The first thing that struck me about this story is how detailed the science is. Peter Watts went through a lot of effort to recruit the help of scientists and military experts to get all the details as close to right as possible. Much of the science is speculative (and still is 14 years after the book was first published) but it’s all based on actual research and Watts is nice enough to include the names of the journals he referenced in the acknowledgments.

But what drives this story isn’t the science, nor the events, nor the odd setting of the bottom of the Pacific, where bioluminescent creatures roam with giant scary fish. The real engine of this story is the cast of characters, each with their own flavor of psychosis and history of abuse. The rigors of life on the deep-sea station Beebe would drive you mad, so it helps if you were already pretty crazy when you got there.

The first three quarters of the novel were riveting, but the ending leaves you hanging. That’s not a major issue since this is the first of a series, but if you like your stories to have endings with everything neatly tied up, or you don’t have the patience to read the whole series, the ending might disappoint. But if you’re looking for a different kind of sci-fi series with absolutely fascinating characters, Starfish is a good place to start.

Buy Starfish by Peter Watts on Amazon

Book Review: Redshirts by John Scalzi

Star Trek fans will immediately recognize the tropes this hilarious book lampoons. But Scalzi, who worked as a consultant on another sci-fi show, performs the clever trick of combining parody with homage to the genre that has inspired so many authors and readers even through plot holes, questionable scientific basis, and cliché.

It was a treat to uncover the very “meta” nature of this sci-fi universe that borrows heavily from a few space-faring military TV shows. It all starts out as standard spaceship fare, but around the middle of the book the plot takes a very odd turn and we learn that this universe isn’t as real as the characters thought it was. The characters are likable and they regularly provide the kind of punchy dialogue Scalzi is known for, and they go on a weird adventure that eventually leads them to confront their “creator” and take control of their own fates.

Just when I was thinking that humorous parody was all this book had to offer, the final chapters surprised me with a stark change in tone. The book shifts to examine how the events of the main plot affected some seemingly insignificant characters and the results are poignant, dramatic, and even a little somber.

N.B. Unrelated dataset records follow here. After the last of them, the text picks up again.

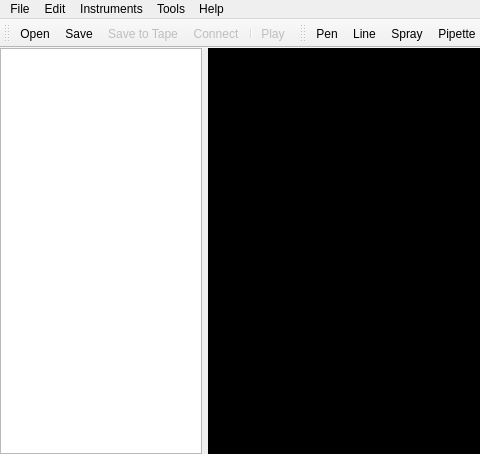
Above: PatternPaint/mainwindow.ui from a-pavlov/PatternPaint before the change; both pictures show x 0 to 480 and y 0 to 454 of the 880 by 454 pixel window. Below: the same form after it.
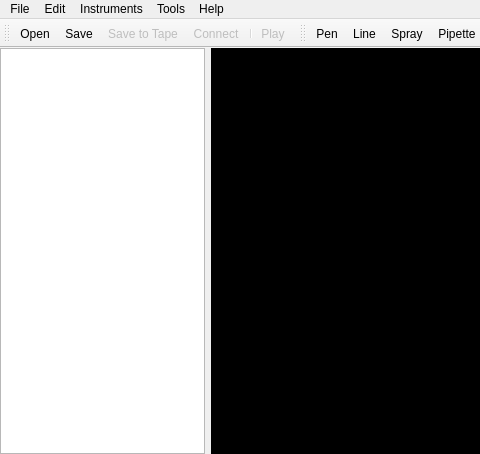
That is the form after the change. Icons and pictures are not drawn. Custom widgets are drawn as their Qt base class.

Commit message: Calculate size manually instead of scaled to width on image

```diff
--- a/PatternPaint/mainwindow.ui
+++ b/PatternPaint/mainwindow.ui
@@ -180,10 +180,13 @@
         </property>
         <property name="maximumSize">
          <size>
-          <width>202</width>
+          <width>205</width>
           <height>16777215</height>
          </size>
         </property>
+        <property name="horizontalScrollBarPolicy">
+         <enum>Qt::ScrollBarAsNeeded</enum>
+        </property>
        </widget>
       </item>
      </layout>
```
The commit also changes 3 other files.
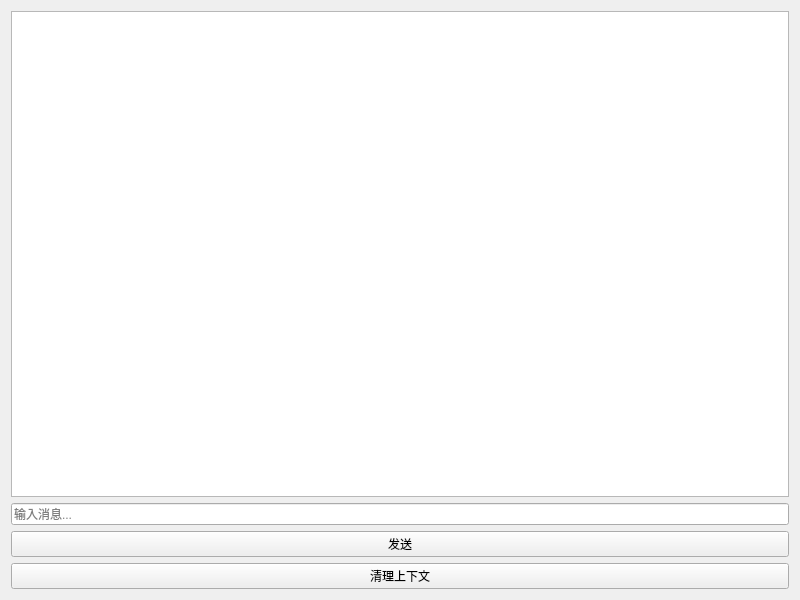
Old version of the form ui/chat_window.ui in the repository zhaoliangcn/freeAIAssist.
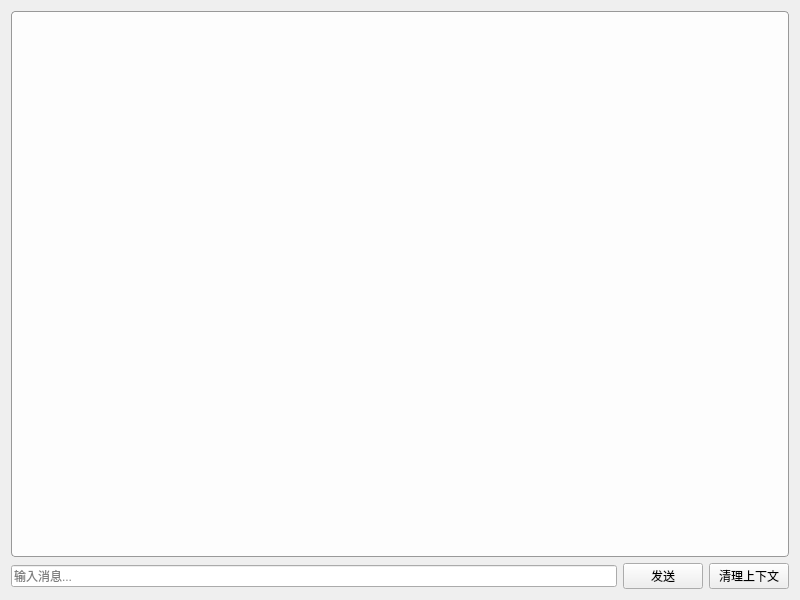
New version of the form. Icons and pictures are not drawn.

Diff of the .ui file:
```diff
--- a/ui/chat_window.ui
+++ b/ui/chat_window.ui
@@ -10,6 +10,24 @@
     <height>600</height>
    </rect>
   </property>
+  <property name="styleSheet">
+   <string notr="true">QMainWindow {
+    background-image: url(:/ui/images/background.png);
+    background-position: center;
+    background-repeat: no-repeat;
+    background-attachment: fixed;
+    background-color: #f0f0f0;
+}
+QTextEdit, QPlainTextEdit {
+    background-color: rgba(255, 255, 255, 220);
+    border: 1px solid #999;
+    border-radius: 4px;
+    padding: 4px;
+}
+QLabel {
+    color: #333333;
+}</string>
+  </property>
   <layout class="QVBoxLayout" name="verticalLayout">
    <item>
     <widget class="QTextBrowser" name="chatDisplay">
@@ -19,6 +37,8 @@
     </widget>
    </item>
    <item>
+    <layout class="QHBoxLayout" name="horizontalLayout">
+     <item>
     <widget class="QLineEdit" name="chatInput">
      <property name="placeholderText">
       <string>输入消息...</string>
@@ -38,6 +58,8 @@
       <string>清理上下文</string>
      </property>
     </widget>
+     </item>
+    </layout>
    </item>
   </layout>
  </widget>
```
Lines whose indentation alone changed are shown as unchanged.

The book’s final chapters solidify the book’s central theme: the “throwaway” characters can have rich and touching stories of their own in the hands of a resourceful writer.

Buy Redshirts on Amazon at: http://www.amazon.com/dp/0765334798